#### [Work instruction]
Down to the last line, repeat the entries exactly.

###

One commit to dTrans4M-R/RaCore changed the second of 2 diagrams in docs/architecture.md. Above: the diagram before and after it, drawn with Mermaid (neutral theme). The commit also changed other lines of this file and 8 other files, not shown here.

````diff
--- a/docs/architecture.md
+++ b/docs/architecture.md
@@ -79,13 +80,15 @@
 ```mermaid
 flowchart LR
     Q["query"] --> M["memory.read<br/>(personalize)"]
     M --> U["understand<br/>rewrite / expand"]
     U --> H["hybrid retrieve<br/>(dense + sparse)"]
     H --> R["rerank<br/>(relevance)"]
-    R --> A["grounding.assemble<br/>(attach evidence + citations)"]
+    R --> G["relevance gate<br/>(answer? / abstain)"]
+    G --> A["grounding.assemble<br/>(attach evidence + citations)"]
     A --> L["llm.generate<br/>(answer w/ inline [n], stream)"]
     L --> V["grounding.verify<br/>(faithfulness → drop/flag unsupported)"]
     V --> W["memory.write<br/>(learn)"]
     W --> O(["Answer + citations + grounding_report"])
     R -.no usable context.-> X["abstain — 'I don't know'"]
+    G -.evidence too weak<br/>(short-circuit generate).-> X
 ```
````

###

#### [Answer for this exercise]
One commit to dTrans4M-R/RaCore changed the second of 2 diagrams in docs/architecture.md. Above: the diagram before and after it, drawn with Mermaid (neutral theme). The commit also changed other lines of this file and 8 other files, not shown here.

````diff
--- a/docs/architecture.md
+++ b/docs/architecture.md
@@ -79,13 +80,15 @@
 ```mermaid
 flowchart LR
     Q["query"] --> M["memory.read<br/>(personalize)"]
     M --> U["understand<br/>rewrite / expand"]
     U --> H["hybrid retrieve<br/>(dense + sparse)"]
     H --> R["rerank<br/>(relevance)"]
-    R --> A["grounding.assemble<br/>(attach evidence + citations)"]
+    R --> G["relevance gate<br/>(answer? / abstain)"]
+    G --> A["grounding.assemble<br/>(attach evidence + citations)"]
     A --> L["llm.generate<br/>(answer w/ inline [n], stream)"]
     L --> V["grounding.verify<br/>(faithfulness → drop/flag unsupported)"]
     V --> W["memory.write<br/>(learn)"]
     W --> O(["Answer + citations + grounding_report"])
     R -.no usable context.-> X["abstain — 'I don't know'"]
+    G -.evidence too weak<br/>(short-circuit generate).-> X
 ```
````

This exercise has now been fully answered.